    Weight bearing exercises and weight resisted exercises are best for strengthening bones and muscles and as well as helping to keep bones in good health may also reduce the likelihood of falls as you age. Weight bearing exercises are those where your body is supporting its own weight, such as walking or housework or carrying groceries. Weight resisted exercise involves pushing or pulling against an additional weight, like a dumbbell or barbell or resistance equipment in a gym.

    The younger you start, the better

    Anyone can benefit from weight training but it has been demonstrated that younger women who trained using weights have stronger bones later in life, this essentially means that you can bank bone when you’re younger to help prevent fractures later in life – a kind of insurance scheme for your body. A life time of active living not only protects your bones but also keeps your heart healthy and may protect you from other diseases such as cancer and type two diabetes.

    But starting at any age will help

    Everyone can benefit from increasing their activity levels. Studies have shown that people who have already been diagnosed with osteoporosis can improve their bone health significantly through weight bearing exercising, the key is getting good advice on how to move well and how to self-manage.

    Some more benefits

    Strong muscles burn more calories, so if you need to control your bodyweight, lifting weights can help. It also helps with balance and can help you to regulate your sleep patterns.

    ‘I don’t want to look muscled’

    It takes women a lot of heavy weight lifting, and sometimes the use of controlled substances like steroids and hormones, to achieve the physique of the heavily muscled power lifter. Women don’t normally have enough testosterone in their bodies to develop bulging muscles, but can, with regular, moderate training achieve lean, toned and strong muscles.

    ‘I hate gyms’

    No problem. There are plenty of other exercises you can do that don’t involve a visit to the gym.
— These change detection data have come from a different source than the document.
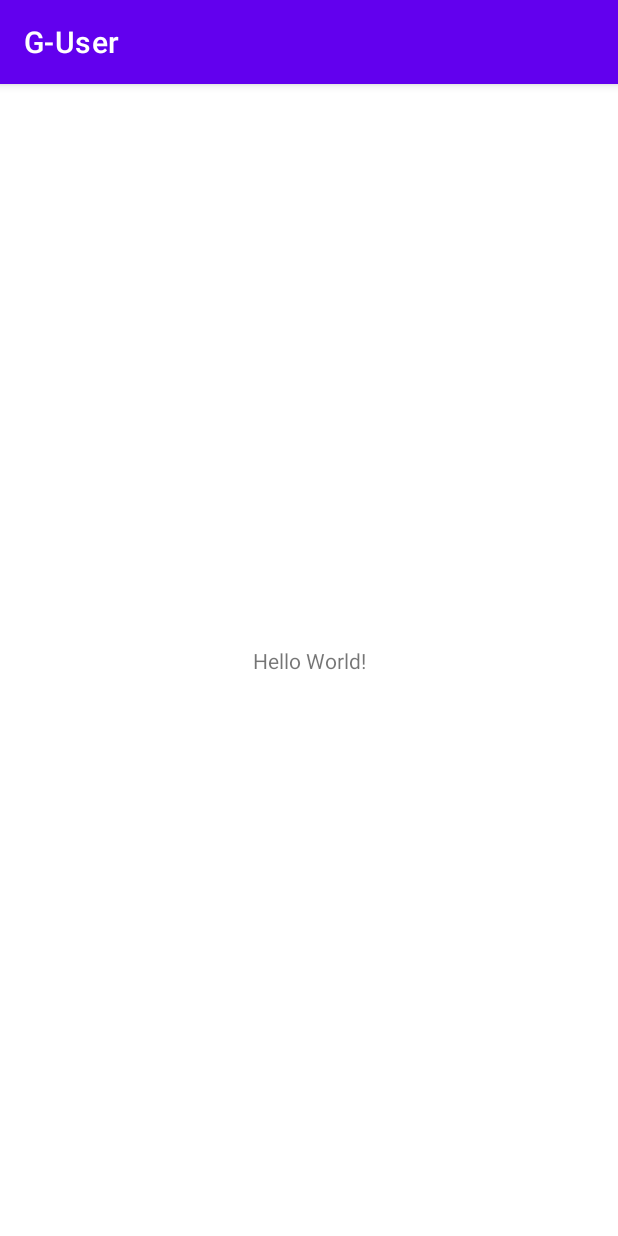
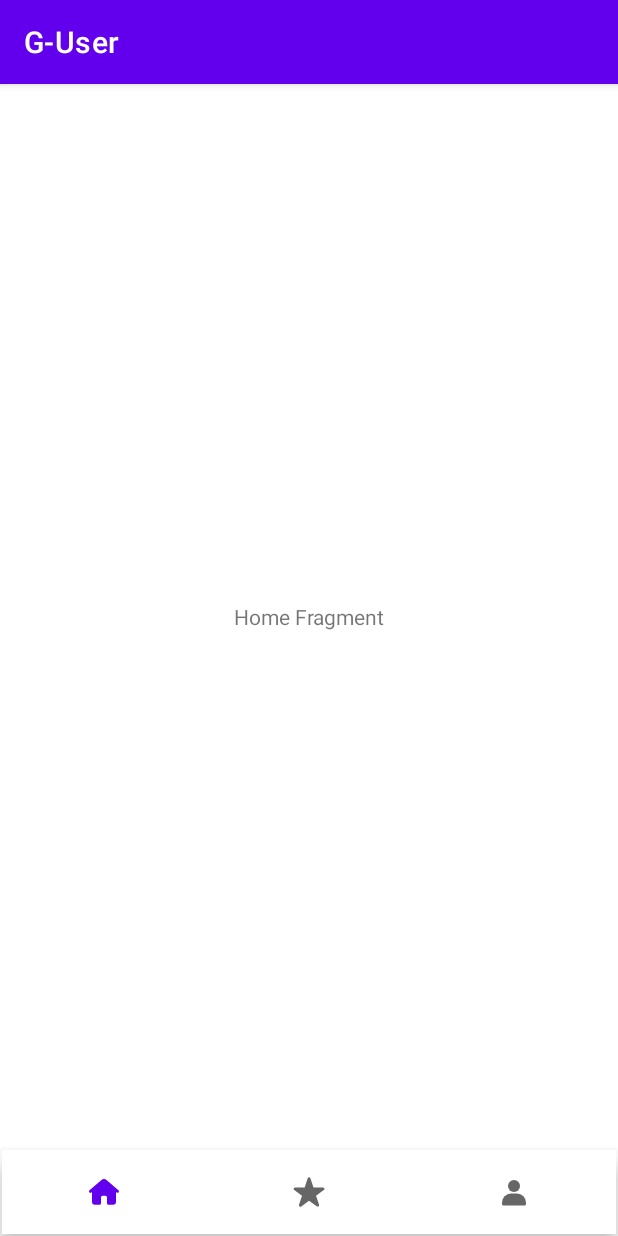
Before and after one commit to fturkan/G-User, an Android app: the screen it shows after launch (MainActivity before the commit, HomeActivity after it), on a phone screen of 412 x 824 dp. Run offline under Robolectric (Android 15) with nearby library versions, the phone set to English and light mode, and no system bars.

Commit message:
Added bottom navigation bar

```diff
--- a/app/build.gradle
+++ b/app/build.gradle
@@ -22,10 +22,16 @@ android {
             proguardFiles getDefaultProguardFile('proguard-android-optimize.txt'), 'proguard-rules.pro'
         }
     }
+
+    buildFeatures {
+        viewBinding true
+    }
+
     compileOptions {
         sourceCompatibility JavaVersion.VERSION_1_8
         targetCompatibility JavaVersion.VERSION_1_8
     }
+
     kotlinOptions {
         jvmTarget = '1.8'
     }
--- a/app/src/main/AndroidManifest.xml
+++ b/app/src/main/AndroidManifest.xml
@@ -16,10 +16,10 @@
         android:theme="@style/Theme.GUser"
         tools:targetApi="31">
         <activity
-            android:name=".HomeActivity"
+            android:name=".ui.main.MainActivity"
             android:exported="false" />
         <activity
-            android:name="com.fturkan.guser.ui.main.MainActivity"
+            android:name="com.fturkan.guser.ui.home.HomeActivity"
             android:exported="true">
             <intent-filter>
                 <action android:name="android.intent.action.MAIN" />
--- /dev/null
+++ b/app/src/main/java/com/fturkan/guser/HomeFragment.kt
@@ -0,0 +1,59 @@
+package com.fturkan.guser
+
+import android.os.Bundle
+import androidx.fragment.app.Fragment
+import android.view.LayoutInflater
+import android.view.View
+import android.view.ViewGroup
+
+// TODO: Rename parameter arguments, choose names that match
+// the fragment initialization parameters, e.g. ARG_ITEM_NUMBER
+private const val ARG_PARAM1 = "param1"
+private const val ARG_PARAM2 = "param2"
+
+/**
+ * A simple [Fragment] subclass.
+ * Use the [HomeFragment.newInstance] factory method to
+ * create an instance of this fragment.
+ */
+class HomeFragment : Fragment() {
+    // TODO: Rename and change types of parameters
+    private var param1: String? = null
+    private var param2: String? = null
+
+    override fun onCreate(savedInstanceState: Bundle?) {
+        super.onCreate(savedInstanceState)
+        arguments?.let {
+            param1 = it.getString(ARG_PARAM1)
+            param2 = it.getString(ARG_PARAM2)
+        }
+    }
+
+    override fun onCreateView(
+        inflater: LayoutInflater, container: ViewGroup?,
+        savedInstanceState: Bundle?
+    ): View? {
+        // Inflate the layout for this fragment
+        return inflater.inflate(R.layout.fragment_home, container, false)
+    }
+
+    companion object {
+        /**
+         * Use this factory method to create a new instance of
+         * this fragment using the provided parameters.
+         *
+         * @param param1 Parameter 1.
+         * @param param2 Parameter 2.
+         * @return A new instance of fragment HomeFragment.
+         */
+        // TODO: Rename and change types and number of parameters
+        @JvmStatic
+        fun newInstance(param1: String, param2: String) =
+            HomeFragment().apply {
+                arguments = Bundle().apply {
+                    putString(ARG_PARAM1, param1)
+                    putString(ARG_PARAM2, param2)
+                }
+            }
+    }
+}
--- a/app/src/main/java/com/fturkan/guser/ui/home/HomeActivity.kt
+++ b/app/src/main/java/com/fturkan/guser/ui/home/HomeActivity.kt
@@ -2,11 +2,37 @@ package com.fturkan.guser.ui.home
 
 import androidx.appcompat.app.AppCompatActivity
 import android.os.Bundle
+import androidx.fragment.app.Fragment
+import com.fturkan.guser.FavoritesFragment
+import com.fturkan.guser.HomeFragment
+import com.fturkan.guser.ProfileFragment
 import com.fturkan.guser.R
+import com.fturkan.guser.databinding.ActivityHomeBinding
 
 class HomeActivity : AppCompatActivity() {
+
+    private lateinit var binding : ActivityHomeBinding
+
     override fun onCreate(savedInstanceState: Bundle?) {
         super.onCreate(savedInstanceState)
-        setContentView(R.layout.activity_home)
+        binding = ActivityHomeBinding.inflate(layoutInflater)
+        setContentView(binding.root)
+        replaceFragment(HomeFragment())
+
+        binding.bottomNavigationView.setOnItemSelectedListener { item ->
+            when(item.itemId) {
+                R.id.bottom_home_item -> replaceFragment(HomeFragment())
+                R.id.bottom_favorite_item -> replaceFragment(FavoritesFragment())
+                R.id.bottom_profile_item -> replaceFragment(ProfileFragment())
+            }
+            true
+        }
+
+    }
+
+    private fun replaceFragment(fragment : Fragment) {
+        val transaction = supportFragmentManager.beginTransaction()
+        transaction.replace(R.id.homeActivity_fl, fragment)
+        transaction.commit()
     }
 }
--- a/app/src/main/java/com/fturkan/guser/ui/main/MainActivity.kt
+++ b/app/src/main/java/com/fturkan/guser/ui/main/MainActivity.kt
@@ -3,10 +3,16 @@ package com.fturkan.guser.ui.main
 import androidx.appcompat.app.AppCompatActivity
 import android.os.Bundle
 import com.fturkan.guser.R
+import com.fturkan.guser.databinding.ActivityMainBinding
 
 class MainActivity : AppCompatActivity() {
+
+    private lateinit var binding : ActivityMainBinding
+
     override fun onCreate(savedInstanceState: Bundle?) {
         super.onCreate(savedInstanceState)
-        setContentView(R.layout.activity_main)
+        binding = ActivityMainBinding.inflate(layoutInflater)
+        setContentView(binding.root)
+
     }
 }
--- /dev/null
+++ b/app/src/main/res/drawable/ic_avatar.xml
@@ -0,0 +1,12 @@
+<vector xmlns:android="http://schemas.android.com/apk/res/android"
+    android:width="24dp"
+    android:height="24dp"
+    android:viewportWidth="24"
+    android:viewportHeight="24">
+  <path
+      android:pathData="M12,8m-4,0a4,4 0,1 1,8 0a4,4 0,1 1,-8 0"
+      android:fillColor="#464646"/>
+  <path
+      android:pathData="M20,19v1a1,1 0,0 1,-1 1H5a1,1 0,0 1,-1 -1V19a6,6 0,0 1,6 -6h4A6,6 0,0 1,20 19Z"
+      android:fillColor="#464646"/>
+</vector>
--- /dev/null
+++ b/app/src/main/res/drawable/ic_favorite.xml
@@ -0,0 +1,9 @@
+<vector xmlns:android="http://schemas.android.com/apk/res/android"
+    android:width="24dp"
+    android:height="24dp"
+    android:viewportWidth="24"
+    android:viewportHeight="24">
+  <path
+      android:pathData="M21.82,10.74 L16.7,14.45l2,6a1,1 0,0 1,-0.37 1.12,1 1,0 0,1 -1.17,0L12,17.87 6.88,21.59a1,1 0,0 1,-1.17 0,1 1,0 0,1 -0.37,-1.12l2,-6L2.18,10.74a1,1 0,0 1,0.59 -1.81H9.09l2,-6a1,1 0,0 1,1.9 0l2,6h6.32a1,1 0,0 1,0.59 1.81Z"
+      android:fillColor="#464646"/>
+</vector>
--- /dev/null
+++ b/app/src/main/res/drawable/ic_home.xml
@@ -0,0 +1,9 @@
+<vector xmlns:android="http://schemas.android.com/apk/res/android"
+    android:width="24dp"
+    android:height="24dp"
+    android:viewportWidth="24"
+    android:viewportHeight="24">
+  <path
+      android:pathData="M21.76,12.14a1,1 0,0 1,-0.76 0.36,1 1,0 0,1 -0.64,-0.23L20,12V18.5a2,2 0,0 1,-2 2H15a1,1 0,0 1,-1 -1v-4a1,1 0,0 0,-1 -1H11a1,1 0,0 0,-1 1v4a1,1 0,0 1,-1 1H6a2,2 0,0 1,-2 -2V12l-0.36,0.3a1,1 0,0 1,-1.28 -1.54l7.77,-6.54a2.86,2.86 0,0 1,3.74 0l7.77,6.54A1,1 0,0 1,21.76 12.14Z"
+      android:fillColor="#464646"/>
+</vector>
--- a/app/src/main/res/layout/activity_home.xml
+++ b/app/src/main/res/layout/activity_home.xml
@@ -6,4 +6,28 @@
     android:layout_height="match_parent"
     tools:context=".ui.home.HomeActivity">
 
+    <FrameLayout
+        android:id="@+id/homeActivity_fl"
+        android:layout_width="0dp"
+        android:layout_height="0dp"
+        app:layout_constraintBottom_toTopOf="@+id/bottomNavigationView"
+        app:layout_constraintEnd_toEndOf="parent"
+        app:layout_constraintStart_toStartOf="parent"
+        app:layout_constraintTop_toTopOf="parent">
+
+    </FrameLayout>
+
+    <com.google.android.material.bottomnavigation.BottomNavigationView
+        android:id="@+id/bottomNavigationView"
+        android:layout_width="409dp"
+        android:layout_height="wrap_content"
+        android:layout_marginStart="1dp"
+        android:layout_marginEnd="1dp"
+        android:layout_marginBottom="1dp"
+        app:labelVisibilityMode="unlabeled"
+        app:layout_constraintBottom_toBottomOf="parent"
+        app:layout_constraintEnd_toEndOf="parent"
+        app:layout_constraintStart_toStartOf="parent"
+        app:menu="@menu/bottom_nav_menu" />
+
 </androidx.constraintlayout.widget.ConstraintLayout>
--- a/app/src/main/res/layout/activity_main.xml
+++ b/app/src/main/res/layout/activity_main.xml
@@ -6,13 +6,4 @@
     android:layout_height="match_parent"
     tools:context=".ui.main.MainActivity">
 
-    <TextView
-        android:layout_width="wrap_content"
-        android:layout_height="wrap_content"
-        android:text="Hello World!"
-        app:layout_constraintBottom_toBottomOf="parent"
-        app:layout_constraintEnd_toEndOf="parent"
-        app:layout_constraintStart_toStartOf="parent"
-        app:layout_constraintTop_toTopOf="parent" />
-
 </androidx.constraintlayout.widget.ConstraintLayout>
--- /dev/null
+++ b/app/src/main/res/layout/fragment_home.xml
@@ -0,0 +1,26 @@
+<?xml version="1.0" encoding="utf-8"?>
+<FrameLayout xmlns:android="http://schemas.android.com/apk/res/android"
+    xmlns:app="http://schemas.android.com/apk/res-auto"
+    xmlns:tools="http://schemas.android.com/tools"
+    android:layout_width="match_parent"
+    android:layout_height="match_parent"
+    tools:context=".HomeFragment">
+
+    <androidx.constraintlayout.widget.ConstraintLayout
+        android:layout_width="match_parent"
+        android:layout_height="match_parent">
+
+        <TextView
+            android:id="@+id/title_tv"
+            android:layout_width="match_parent"
+            android:layout_height="match_parent"
+            android:gravity="center"
+            android:text="Home Fragment"
+            android:textAlignment="center"
+            app:layout_constraintBottom_toBottomOf="parent"
+            app:layout_constraintEnd_toEndOf="parent"
+            app:layout_constraintStart_toStartOf="parent"
+            app:layout_constraintTop_toTopOf="parent" />
+    </androidx.constraintlayout.widget.ConstraintLayout>
+
+</FrameLayout>
--- /dev/null
+++ b/app/src/main/res/menu/bottom_nav_menu.xml
@@ -0,0 +1,17 @@
+<?xml version="1.0" encoding="utf-8"?>
+<menu xmlns:android="http://schemas.android.com/apk/res/android">
+
+    <item
+        android:id="@+id/bottom_home_item"
+        android:icon="@drawable/ic_home"
+        android:title="Home" />
+    <item
+        android:id="@+id/bottom_favorite_item"
+        android:icon="@drawable/ic_favorite"
+        android:title="Favorite" />
+    <item
+        android:id="@+id/bottom_profile_item"
+        android:icon="@drawable/ic_avatar"
+        android:title="Profile" />
+
+</menu>
--- a/app/src/main/res/values/strings.xml
+++ b/app/src/main/res/values/strings.xml
@@ -1,3 +1,5 @@
 <resources>
     <string name="app_name">G-User</string>
+    <!-- TODO: Remove or change this placeholder text -->
+    <string name="hello_blank_fragment">Hello blank fragment</string>
 </resources>
```
Also changed, not shown: app/src/main/java/com/fturkan/guser/FavoritesFragment.kt (added, +59 -0 lines), app/src/main/java/com/fturkan/guser/ProfileFragment.kt (added, +59 -0 lines), app/src/main/res/drawable/ic_search.xml (added, +9 -0 lines), app/src/main/res/layout/fragment_favorites.xml (added, +26 -0 lines), app/src/main/res/layout/fragment_profile.xml (added, +26 -0 lines).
Dancing, yoga, tennis, Pilates, walking, running, gardening and even housework count – all you are aiming to do is increase your heart rate and make yourself feel a little warmer. You can do it in several short blocks of 15 minute or more but aim for at least a total of 150 minutes per week over at least 5 days per week for the best results. If you’re unused to exercise, start slowly and build up to this target.

    I don’t know where to start

    This is where your friendly local osteopath can help. They can screen you for any health concerns that might affect your ability to exercise, help to resolve any injuries or pain that might be holding you back and advise you on what exercises might suit your goals best. Many can teach you how to exercise correctly, avoiding injuries and how to gradually build up as your ability and fitness levels improve.